▶ How to complete this task: Return all of the data exactly, omitting any images.

▶ Change detection outputs:

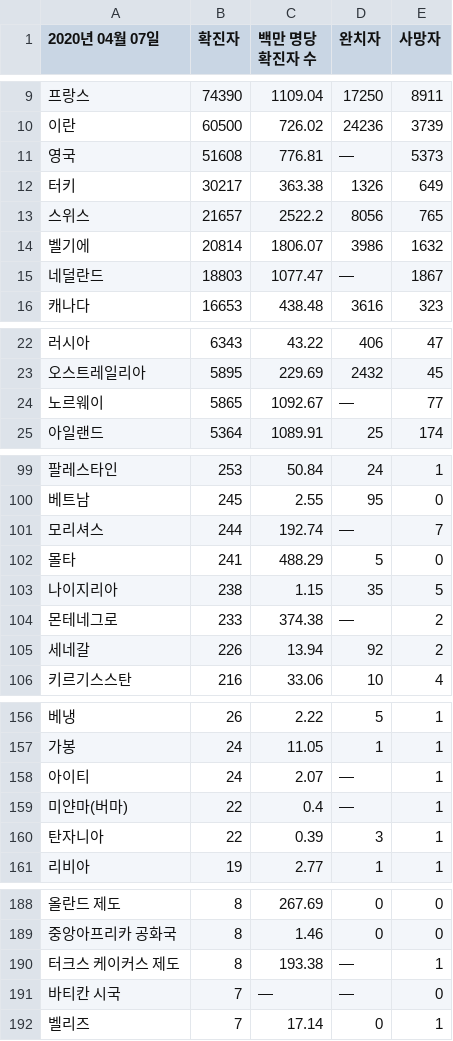
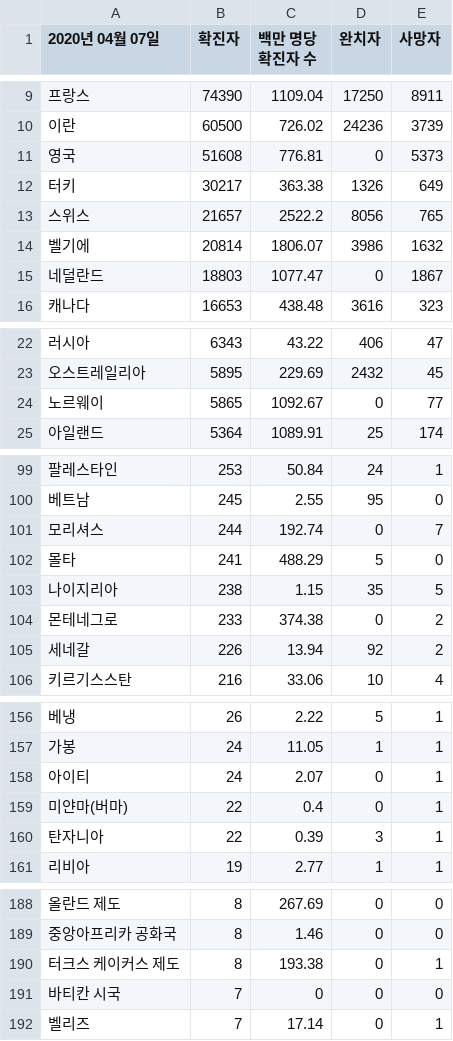
Before and after one commit to yeonbeenkim/HelpCorona, a CSV file: data/corona_global_statistics_csv.csv, drawn as a sheet; only a part is shown, gaps mark what is left out; the diff covers the shown part only.

```diff
--- a/data/corona_global_statistics_csv.csv
+++ b/data/corona_global_statistics_csv.csv
@@ -10,3 +10,3 @@
 이란,60500,726.02,24236,3739
-영국,51608,776.81,—,5373
+영국,51608,776.81,0,5373
 터키,30217,363.38,1326,649
@@ -14,3 +14,3 @@
 벨기에,20814,1806.07,3986,1632
-네덜란드,18803,1077.47,—,1867
+네덜란드,18803,1077.47,0,1867
 캐나다,16653,438.48,3616,323
@@ -23,3 +23,3 @@
 오스트레일리아,5895,229.69,2432,45
-노르웨이,5865,1092.67,—,77
+노르웨이,5865,1092.67,0,77
 아일랜드,5364,1089.91,25,174
@@ -100,6 +100,6 @@
 베트남,245,2.55,95,0
-모리셔스,244,192.74,—,7
+모리셔스,244,192.74,0,7
 몰타,241,488.29,5,0
 나이지리아,238,1.15,35,5
-몬테네그로,233,374.38,—,2
+몬테네그로,233,374.38,0,2
 세네갈,226,13.94,92,2
@@ -157,4 +157,4 @@
 가봉,24,11.05,1,1
-아이티,24,2.07,—,1
-미얀마(버마),22,0.4,—,1
+아이티,24,2.07,0,1
+미얀마(버마),22,0.4,0,1
 탄자니아,22,0.39,3,1
@@ -189,4 +189,4 @@
 중앙아프리카 공화국,8,1.46,0,0
-터크스 케이커스 제도,8,193.38,—,1
-바티칸 시국,7,—,—,0
+터크스 케이커스 제도,8,193.38,0,1
+바티칸 시국,7,0,0,0
 벨리즈,7,17.14,0,1
```
Also changed, not shown: 6 edited cells elsewhere in this file, 1 other file.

▶ Answer section:
Before and after one commit to yeonbeenkim/HelpCorona, a CSV file: data/corona_global_statistics_csv.csv, drawn as a sheet; only a part is shown, gaps mark what is left out; the diff covers the shown part only.

```diff
--- a/data/corona_global_statistics_csv.csv
+++ b/data/corona_global_statistics_csv.csv
@@ -10,3 +10,3 @@
 이란,60500,726.02,24236,3739
-영국,51608,776.81,—,5373
+영국,51608,776.81,0,5373
 터키,30217,363.38,1326,649
@@ -14,3 +14,3 @@
 벨기에,20814,1806.07,3986,1632
-네덜란드,18803,1077.47,—,1867
+네덜란드,18803,1077.47,0,1867
 캐나다,16653,438.48,3616,323
@@ -23,3 +23,3 @@
 오스트레일리아,5895,229.69,2432,45
-노르웨이,5865,1092.67,—,77
+노르웨이,5865,1092.67,0,77
 아일랜드,5364,1089.91,25,174
@@ -100,6 +100,6 @@
 베트남,245,2.55,95,0
-모리셔스,244,192.74,—,7
+모리셔스,244,192.74,0,7
 몰타,241,488.29,5,0
 나이지리아,238,1.15,35,5
-몬테네그로,233,374.38,—,2
+몬테네그로,233,374.38,0,2
 세네갈,226,13.94,92,2
@@ -157,4 +157,4 @@
 가봉,24,11.05,1,1
-아이티,24,2.07,—,1
-미얀마(버마),22,0.4,—,1
+아이티,24,2.07,0,1
+미얀마(버마),22,0.4,0,1
 탄자니아,22,0.39,3,1
@@ -189,4 +189,4 @@
 중앙아프리카 공화국,8,1.46,0,0
-터크스 케이커스 제도,8,193.38,—,1
-바티칸 시국,7,—,—,0
+터크스 케이커스 제도,8,193.38,0,1
+바티칸 시국,7,0,0,0
 벨리즈,7,17.14,0,1
```
Also changed, not shown: 6 edited cells elsewhere in this file, 1 other file.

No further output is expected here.